- Task:
From the entries that follow, copy each line containing the word "endSize".

- Exercise material:
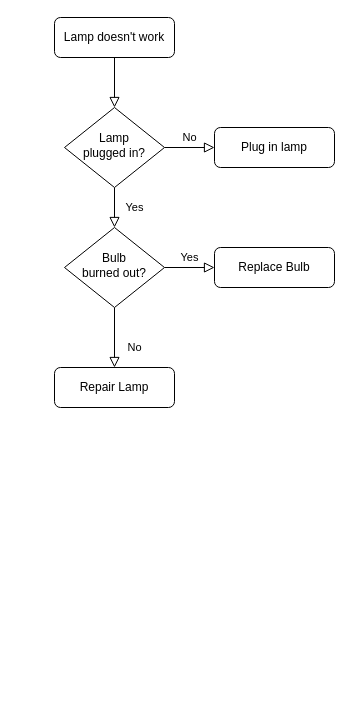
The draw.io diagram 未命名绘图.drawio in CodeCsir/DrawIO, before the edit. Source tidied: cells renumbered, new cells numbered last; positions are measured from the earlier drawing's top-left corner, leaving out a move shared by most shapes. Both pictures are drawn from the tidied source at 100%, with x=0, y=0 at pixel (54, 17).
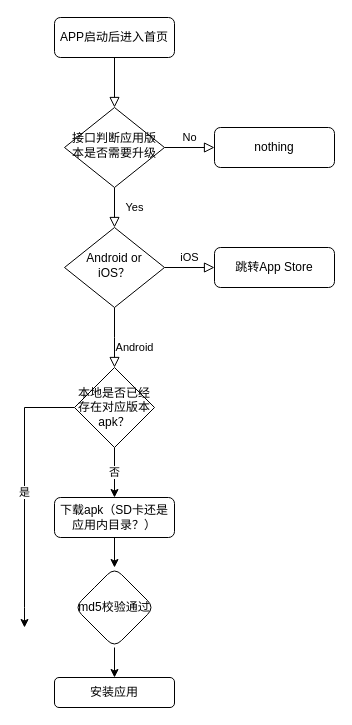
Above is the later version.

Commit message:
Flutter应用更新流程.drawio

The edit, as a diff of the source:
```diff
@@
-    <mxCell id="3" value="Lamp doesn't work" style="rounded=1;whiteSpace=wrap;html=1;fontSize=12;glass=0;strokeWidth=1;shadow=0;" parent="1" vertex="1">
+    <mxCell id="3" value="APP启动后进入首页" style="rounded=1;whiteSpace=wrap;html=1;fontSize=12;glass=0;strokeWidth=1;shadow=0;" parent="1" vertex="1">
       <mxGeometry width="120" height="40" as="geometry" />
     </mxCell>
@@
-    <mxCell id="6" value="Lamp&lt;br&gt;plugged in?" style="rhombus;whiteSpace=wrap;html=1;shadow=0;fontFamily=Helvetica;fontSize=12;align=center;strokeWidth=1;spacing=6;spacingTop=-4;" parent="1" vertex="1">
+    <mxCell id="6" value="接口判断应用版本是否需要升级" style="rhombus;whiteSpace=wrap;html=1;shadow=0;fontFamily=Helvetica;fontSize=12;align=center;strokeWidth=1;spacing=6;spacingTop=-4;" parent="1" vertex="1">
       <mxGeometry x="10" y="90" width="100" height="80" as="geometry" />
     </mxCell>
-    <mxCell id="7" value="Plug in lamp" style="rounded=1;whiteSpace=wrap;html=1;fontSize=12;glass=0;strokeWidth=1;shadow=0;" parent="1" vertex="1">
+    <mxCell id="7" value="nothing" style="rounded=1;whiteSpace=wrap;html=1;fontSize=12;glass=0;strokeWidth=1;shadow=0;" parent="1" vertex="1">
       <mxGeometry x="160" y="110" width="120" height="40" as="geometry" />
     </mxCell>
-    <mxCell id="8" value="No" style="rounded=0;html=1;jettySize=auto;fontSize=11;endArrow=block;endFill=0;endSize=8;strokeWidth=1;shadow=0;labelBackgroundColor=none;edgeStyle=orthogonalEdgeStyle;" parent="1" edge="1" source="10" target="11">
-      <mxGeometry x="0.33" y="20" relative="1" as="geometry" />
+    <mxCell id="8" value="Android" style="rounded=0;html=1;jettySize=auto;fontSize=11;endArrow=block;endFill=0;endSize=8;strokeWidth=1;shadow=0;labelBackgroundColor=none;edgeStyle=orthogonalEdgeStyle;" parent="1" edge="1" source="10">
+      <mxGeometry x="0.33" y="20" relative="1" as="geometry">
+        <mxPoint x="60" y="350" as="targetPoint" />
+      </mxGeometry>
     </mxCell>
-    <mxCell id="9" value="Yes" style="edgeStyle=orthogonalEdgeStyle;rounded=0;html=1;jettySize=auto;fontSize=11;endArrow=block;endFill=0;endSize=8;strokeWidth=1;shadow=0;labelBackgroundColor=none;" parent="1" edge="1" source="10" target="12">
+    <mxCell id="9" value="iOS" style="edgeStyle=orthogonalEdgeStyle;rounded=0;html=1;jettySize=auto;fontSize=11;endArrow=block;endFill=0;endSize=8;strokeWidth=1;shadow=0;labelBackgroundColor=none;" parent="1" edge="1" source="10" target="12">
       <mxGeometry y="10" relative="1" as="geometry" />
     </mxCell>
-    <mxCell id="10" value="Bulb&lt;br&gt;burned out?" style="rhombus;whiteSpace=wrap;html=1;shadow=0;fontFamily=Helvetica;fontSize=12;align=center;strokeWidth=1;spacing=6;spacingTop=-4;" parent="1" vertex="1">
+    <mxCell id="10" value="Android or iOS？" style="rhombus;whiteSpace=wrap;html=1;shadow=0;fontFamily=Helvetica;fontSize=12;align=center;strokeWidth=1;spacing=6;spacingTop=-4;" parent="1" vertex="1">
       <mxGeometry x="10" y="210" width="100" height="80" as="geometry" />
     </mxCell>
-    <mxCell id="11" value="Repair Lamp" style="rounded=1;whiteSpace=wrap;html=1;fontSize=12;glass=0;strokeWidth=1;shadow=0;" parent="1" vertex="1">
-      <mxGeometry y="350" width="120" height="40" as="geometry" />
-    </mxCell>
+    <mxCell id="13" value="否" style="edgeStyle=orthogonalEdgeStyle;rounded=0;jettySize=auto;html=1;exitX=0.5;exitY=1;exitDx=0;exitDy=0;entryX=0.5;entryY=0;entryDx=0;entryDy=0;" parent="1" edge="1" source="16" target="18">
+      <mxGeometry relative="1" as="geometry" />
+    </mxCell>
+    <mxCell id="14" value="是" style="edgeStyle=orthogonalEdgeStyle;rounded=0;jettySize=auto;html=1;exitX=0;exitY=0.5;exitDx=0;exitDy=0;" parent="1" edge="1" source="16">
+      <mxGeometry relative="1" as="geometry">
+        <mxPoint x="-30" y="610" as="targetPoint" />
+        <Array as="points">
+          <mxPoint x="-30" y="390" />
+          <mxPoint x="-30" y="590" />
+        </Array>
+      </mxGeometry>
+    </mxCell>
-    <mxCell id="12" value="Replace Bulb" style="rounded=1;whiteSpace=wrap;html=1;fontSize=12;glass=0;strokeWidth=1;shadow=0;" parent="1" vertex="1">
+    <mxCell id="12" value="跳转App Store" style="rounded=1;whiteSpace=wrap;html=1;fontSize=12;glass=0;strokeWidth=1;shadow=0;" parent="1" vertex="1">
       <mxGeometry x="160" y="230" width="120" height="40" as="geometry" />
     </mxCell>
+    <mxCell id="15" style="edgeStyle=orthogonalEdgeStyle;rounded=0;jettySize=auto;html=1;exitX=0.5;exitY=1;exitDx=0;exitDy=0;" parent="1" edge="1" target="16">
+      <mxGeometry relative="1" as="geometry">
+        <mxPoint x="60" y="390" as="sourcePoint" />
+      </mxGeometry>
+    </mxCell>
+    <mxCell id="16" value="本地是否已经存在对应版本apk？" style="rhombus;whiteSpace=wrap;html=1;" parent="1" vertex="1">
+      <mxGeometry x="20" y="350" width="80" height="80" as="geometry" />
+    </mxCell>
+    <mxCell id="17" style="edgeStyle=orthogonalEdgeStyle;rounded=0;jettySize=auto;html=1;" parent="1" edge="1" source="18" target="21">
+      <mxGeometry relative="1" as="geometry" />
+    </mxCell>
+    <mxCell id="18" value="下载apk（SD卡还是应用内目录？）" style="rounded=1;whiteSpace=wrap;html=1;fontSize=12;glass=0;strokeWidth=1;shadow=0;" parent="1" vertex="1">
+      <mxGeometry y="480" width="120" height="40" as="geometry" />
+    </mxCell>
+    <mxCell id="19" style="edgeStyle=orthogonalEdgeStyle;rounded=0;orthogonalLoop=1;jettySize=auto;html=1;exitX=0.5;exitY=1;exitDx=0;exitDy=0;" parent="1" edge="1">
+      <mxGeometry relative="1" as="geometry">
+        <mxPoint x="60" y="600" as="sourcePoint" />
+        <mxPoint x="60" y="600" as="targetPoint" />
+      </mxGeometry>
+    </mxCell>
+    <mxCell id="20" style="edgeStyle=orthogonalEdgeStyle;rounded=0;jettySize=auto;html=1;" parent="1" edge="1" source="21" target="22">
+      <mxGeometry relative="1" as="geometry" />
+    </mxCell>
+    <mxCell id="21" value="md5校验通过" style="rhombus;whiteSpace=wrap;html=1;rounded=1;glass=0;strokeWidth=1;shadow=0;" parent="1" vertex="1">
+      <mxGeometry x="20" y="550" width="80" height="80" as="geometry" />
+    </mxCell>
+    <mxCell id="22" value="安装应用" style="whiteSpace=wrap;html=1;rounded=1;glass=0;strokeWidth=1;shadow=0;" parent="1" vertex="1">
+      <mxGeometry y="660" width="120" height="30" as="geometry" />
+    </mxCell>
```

- The completed task:
-    <mxCell id="8" value="No" style="rounded=0;html=1;jettySize=auto;fontSize=11;endArrow=block;endFill=0;endSize=8;strokeWidth=1;shadow=0;labelBackgroundColor=none;edgeStyle=orthogonalEdgeStyle;" parent="1" edge="1" source="10" target="11">
+    <mxCell id="8" value="Android" style="rounded=0;html=1;jettySize=auto;fontSize=11;endArrow=block;endFill=0;endSize=8;strokeWidth=1;shadow=0;labelBackgroundColor=none;edgeStyle=orthogonalEdgeStyle;" parent="1" edge="1" source="10">
-    <mxCell id="9" value="Yes" style="edgeStyle=orthogonalEdgeStyle;rounded=0;html=1;jettySize=auto;fontSize=11;endArrow=block;endFill=0;endSize=8;strokeWidth=1;shadow=0;labelBackgroundColor=none;" parent="1" edge="1" source="10" target="12">
+    <mxCell id="9" value="iOS" style="edgeStyle=orthogonalEdgeStyle;rounded=0;html=1;jettySize=auto;fontSize=11;endArrow=block;endFill=0;endSize=8;strokeWidth=1;shadow=0;labelBackgroundColor=none;" parent="1" edge="1" source="10" target="12">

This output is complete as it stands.